Lord Bountiful ought to be ashamed of himself for calling Ireland a Third World country! President Reagan's request for $50 million for Ireland each year for the next five years is enough to make the blood of anti-poverty development workers and citizen activists boil.
Ireland's population is 3 million. Its per capita gross national product is $5,000 (compared to India at $260 and the United States at $14,110). Its infant mortality rate is 10 compared to 110 in India and 11 in the United States. The number of infant deaths per 1,000 live births, is widely regarded as an indicator of the state of health and well-being of the people in a country. Ireland at 10 is doing better than we at 11 and certainly better than India and any Third World country. In fact in some U.S. cities, swollen by unemployment, the rate has risen to 25. A shocking condition, but not surprising given the cuts in domestic poverty programs since 1981. Ireland's rate in comparison with India or any Third World country is ridiculous.

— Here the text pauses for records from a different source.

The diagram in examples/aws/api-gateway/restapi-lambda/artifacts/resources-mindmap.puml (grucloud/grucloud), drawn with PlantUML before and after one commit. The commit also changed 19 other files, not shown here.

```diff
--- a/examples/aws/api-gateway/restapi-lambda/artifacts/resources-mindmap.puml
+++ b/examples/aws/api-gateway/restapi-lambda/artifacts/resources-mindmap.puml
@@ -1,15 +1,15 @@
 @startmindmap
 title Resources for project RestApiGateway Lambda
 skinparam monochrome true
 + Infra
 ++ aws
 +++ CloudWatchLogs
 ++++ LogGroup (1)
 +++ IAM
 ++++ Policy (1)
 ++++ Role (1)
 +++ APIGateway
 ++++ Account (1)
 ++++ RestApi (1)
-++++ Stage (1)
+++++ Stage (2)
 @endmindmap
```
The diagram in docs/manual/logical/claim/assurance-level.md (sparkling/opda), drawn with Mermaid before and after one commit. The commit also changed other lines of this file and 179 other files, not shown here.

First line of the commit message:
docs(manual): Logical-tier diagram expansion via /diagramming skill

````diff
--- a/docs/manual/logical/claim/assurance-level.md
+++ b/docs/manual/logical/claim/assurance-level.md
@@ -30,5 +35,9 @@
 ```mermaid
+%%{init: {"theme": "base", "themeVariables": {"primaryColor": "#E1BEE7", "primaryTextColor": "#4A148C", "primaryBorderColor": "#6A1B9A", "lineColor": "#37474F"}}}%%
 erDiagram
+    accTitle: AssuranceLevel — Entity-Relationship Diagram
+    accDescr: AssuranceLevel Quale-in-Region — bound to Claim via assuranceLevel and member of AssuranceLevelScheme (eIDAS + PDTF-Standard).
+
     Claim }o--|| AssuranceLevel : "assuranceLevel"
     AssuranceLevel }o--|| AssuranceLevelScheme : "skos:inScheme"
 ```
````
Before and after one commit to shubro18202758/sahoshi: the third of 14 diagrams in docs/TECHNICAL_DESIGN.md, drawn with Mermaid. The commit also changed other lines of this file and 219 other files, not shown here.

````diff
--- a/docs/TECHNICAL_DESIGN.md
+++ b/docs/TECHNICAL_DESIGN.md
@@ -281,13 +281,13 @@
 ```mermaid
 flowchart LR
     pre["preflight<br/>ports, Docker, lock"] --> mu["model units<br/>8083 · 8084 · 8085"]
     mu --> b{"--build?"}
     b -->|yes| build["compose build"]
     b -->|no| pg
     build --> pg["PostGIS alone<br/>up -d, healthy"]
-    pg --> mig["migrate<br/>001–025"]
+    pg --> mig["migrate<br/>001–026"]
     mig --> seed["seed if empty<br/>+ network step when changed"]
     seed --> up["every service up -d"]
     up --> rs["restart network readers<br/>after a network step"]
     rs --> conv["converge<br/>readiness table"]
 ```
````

If you and I sit back and let Reagan's largess toward Ireland go through, it will be a tribute to unconsciousness and apathy. The loud emergency of Africa showed the compassion of the American people. The silent emergency of 7 million needless child deaths per year that could be stopped for a few dollars per child, needs to be brought squarely center front.
It is time to talk sense, or perhaps compassion in these days of Gramm-Rudman-Hollings, recisions and sequesters.
We have all been drawn into the chaos and confusion of the budget mess. Agog and mesmerized, we can not allow ourselves to remain. It's not that our government is broke. We simply have to choose where our tax dollars will go.
Reagan's paranoia for five years with the "enemy" has led us ever deeper into defense spending while we rob our schools, our health facilities, our cultural and civic institutions.
He continues to skew our foreign aid money away from development programs that provide clean drinking water, agriculture assistance, health care and education to the poorest and most destitute people in the world. He requests ever more of our foreign aid to go for loans and grants to foreign governments to buy U.S.-made military weapons and equipment.
DORSEY W. LAWSON